Go through the material below line by line and count those containing "Flask". Write the count and nothing more.
══════
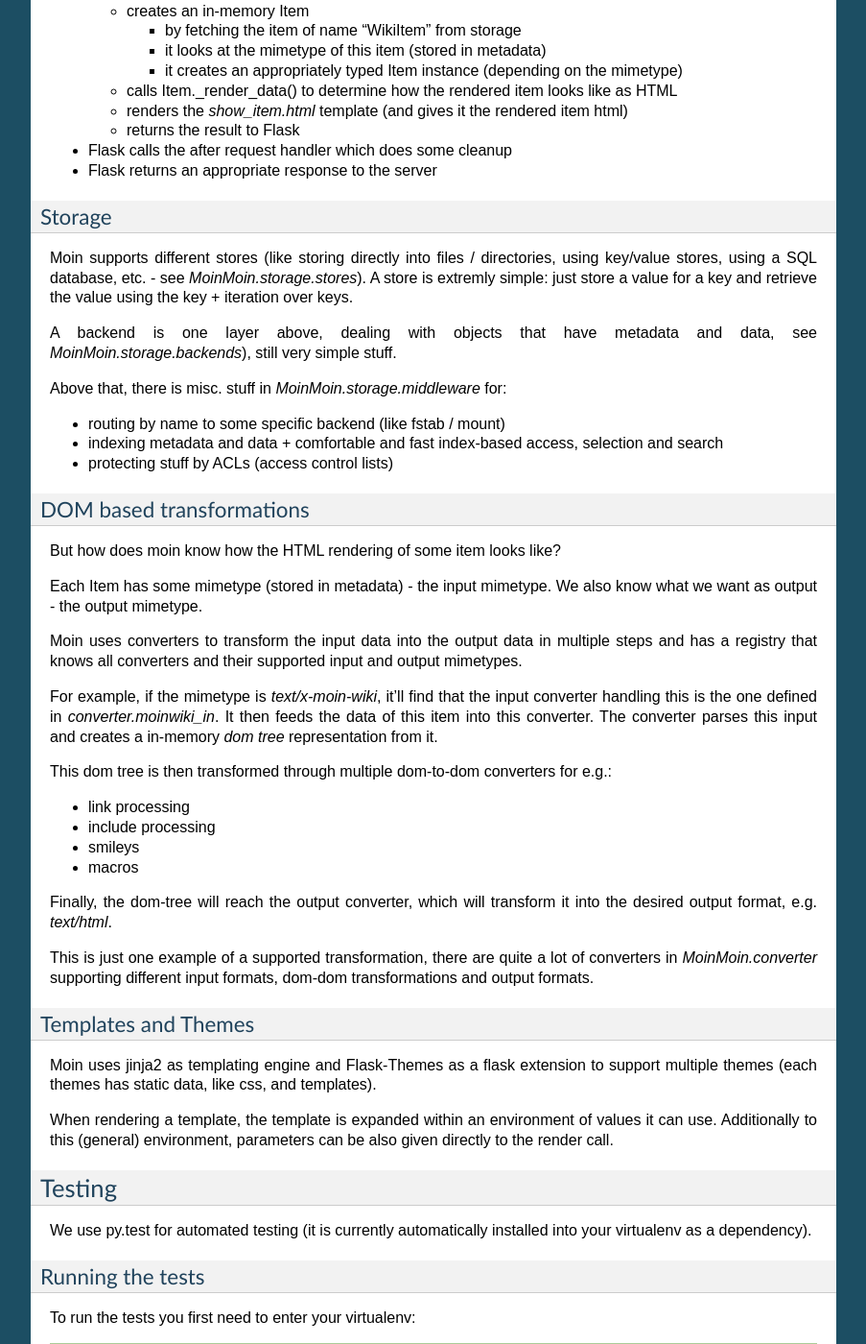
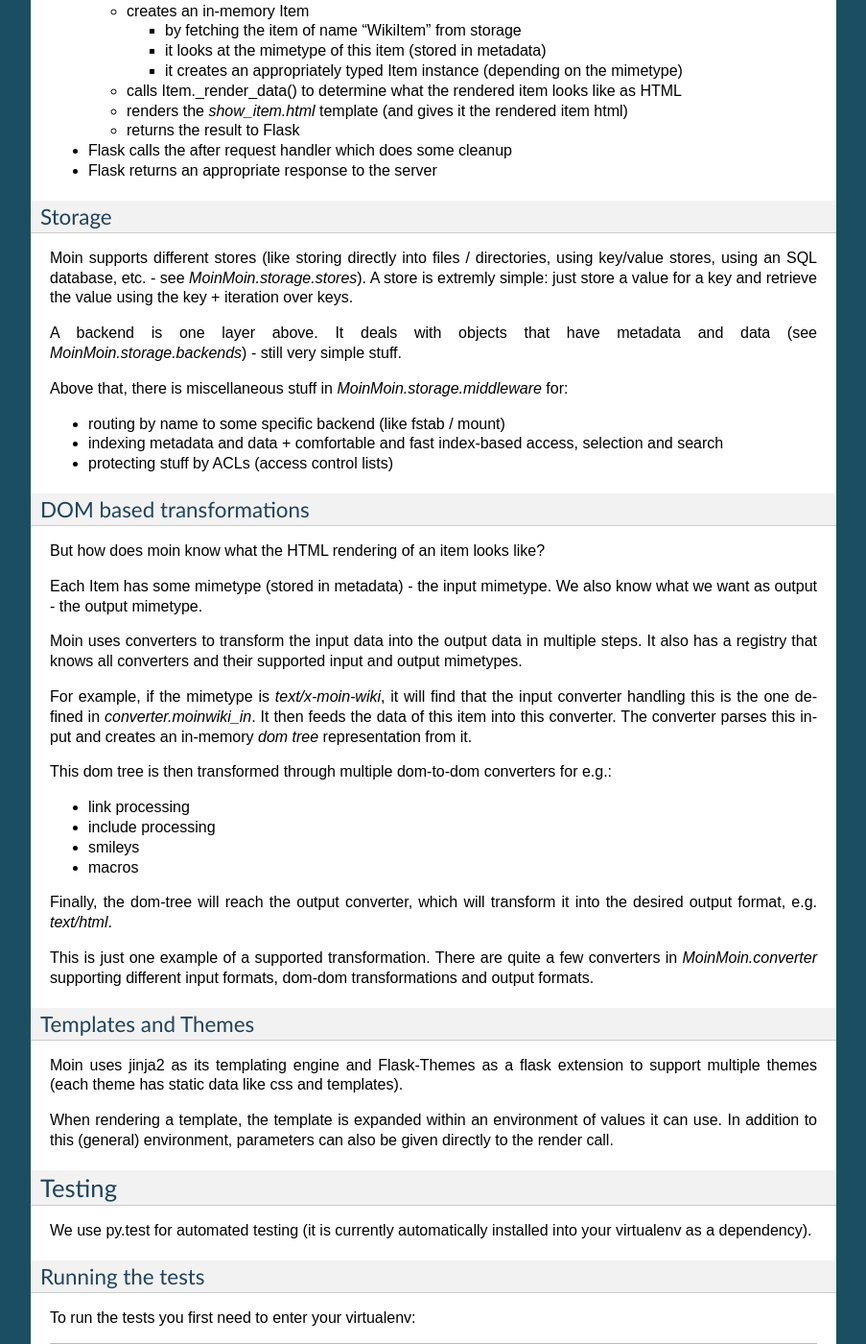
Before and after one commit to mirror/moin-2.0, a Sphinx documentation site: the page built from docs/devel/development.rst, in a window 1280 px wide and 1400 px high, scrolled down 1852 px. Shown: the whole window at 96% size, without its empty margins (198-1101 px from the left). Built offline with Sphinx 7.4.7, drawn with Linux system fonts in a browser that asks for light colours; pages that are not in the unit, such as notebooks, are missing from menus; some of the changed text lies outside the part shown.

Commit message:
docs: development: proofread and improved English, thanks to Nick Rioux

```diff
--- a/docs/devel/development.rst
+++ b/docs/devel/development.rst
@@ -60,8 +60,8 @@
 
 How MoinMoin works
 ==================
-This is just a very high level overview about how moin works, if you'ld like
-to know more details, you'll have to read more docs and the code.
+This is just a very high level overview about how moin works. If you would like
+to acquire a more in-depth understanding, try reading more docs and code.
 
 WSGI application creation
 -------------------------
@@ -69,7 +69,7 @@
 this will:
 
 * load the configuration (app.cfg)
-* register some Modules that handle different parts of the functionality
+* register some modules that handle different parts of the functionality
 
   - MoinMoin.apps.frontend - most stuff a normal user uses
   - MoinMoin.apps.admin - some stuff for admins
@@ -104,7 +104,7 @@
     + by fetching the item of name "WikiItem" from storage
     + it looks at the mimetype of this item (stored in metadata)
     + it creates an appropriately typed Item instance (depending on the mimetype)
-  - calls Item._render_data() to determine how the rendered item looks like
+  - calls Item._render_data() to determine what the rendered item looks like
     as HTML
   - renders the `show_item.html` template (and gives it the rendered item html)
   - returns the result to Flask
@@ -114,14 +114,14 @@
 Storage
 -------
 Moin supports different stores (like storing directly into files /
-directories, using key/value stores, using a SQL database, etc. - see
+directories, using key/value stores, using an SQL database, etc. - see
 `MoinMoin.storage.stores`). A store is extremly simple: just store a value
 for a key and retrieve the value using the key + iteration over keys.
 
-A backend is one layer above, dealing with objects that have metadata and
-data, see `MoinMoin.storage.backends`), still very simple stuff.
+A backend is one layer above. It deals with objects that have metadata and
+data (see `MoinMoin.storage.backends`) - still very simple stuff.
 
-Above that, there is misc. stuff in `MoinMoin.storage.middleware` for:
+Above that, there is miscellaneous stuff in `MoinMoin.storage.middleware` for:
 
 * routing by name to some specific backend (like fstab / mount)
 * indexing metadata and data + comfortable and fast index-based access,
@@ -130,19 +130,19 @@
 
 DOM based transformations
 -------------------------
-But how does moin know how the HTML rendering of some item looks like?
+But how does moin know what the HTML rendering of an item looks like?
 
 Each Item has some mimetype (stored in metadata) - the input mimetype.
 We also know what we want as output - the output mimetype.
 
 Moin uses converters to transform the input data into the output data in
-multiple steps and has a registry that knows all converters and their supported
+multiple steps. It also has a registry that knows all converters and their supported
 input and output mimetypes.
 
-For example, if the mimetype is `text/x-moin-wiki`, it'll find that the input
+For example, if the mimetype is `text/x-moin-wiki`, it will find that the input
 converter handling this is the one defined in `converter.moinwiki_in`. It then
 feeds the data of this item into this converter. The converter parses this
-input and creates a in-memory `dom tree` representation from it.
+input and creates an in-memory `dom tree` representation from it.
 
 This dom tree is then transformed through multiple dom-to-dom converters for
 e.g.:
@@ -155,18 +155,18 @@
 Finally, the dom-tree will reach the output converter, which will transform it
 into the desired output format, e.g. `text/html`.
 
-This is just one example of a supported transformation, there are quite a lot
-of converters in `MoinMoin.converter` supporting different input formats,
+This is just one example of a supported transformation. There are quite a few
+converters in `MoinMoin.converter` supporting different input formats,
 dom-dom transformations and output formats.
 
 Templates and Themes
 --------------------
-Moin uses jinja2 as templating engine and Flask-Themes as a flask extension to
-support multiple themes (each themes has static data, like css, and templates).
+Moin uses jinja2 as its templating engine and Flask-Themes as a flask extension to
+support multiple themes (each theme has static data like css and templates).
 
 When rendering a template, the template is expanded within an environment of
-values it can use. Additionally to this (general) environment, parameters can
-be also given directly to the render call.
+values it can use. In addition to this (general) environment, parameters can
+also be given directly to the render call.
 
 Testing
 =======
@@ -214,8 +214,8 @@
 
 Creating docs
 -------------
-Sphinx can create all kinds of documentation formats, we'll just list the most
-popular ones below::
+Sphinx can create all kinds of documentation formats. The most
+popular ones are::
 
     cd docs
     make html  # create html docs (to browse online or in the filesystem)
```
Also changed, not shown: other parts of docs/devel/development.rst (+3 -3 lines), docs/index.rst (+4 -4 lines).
══════
EXERCISE OUTPUT: 3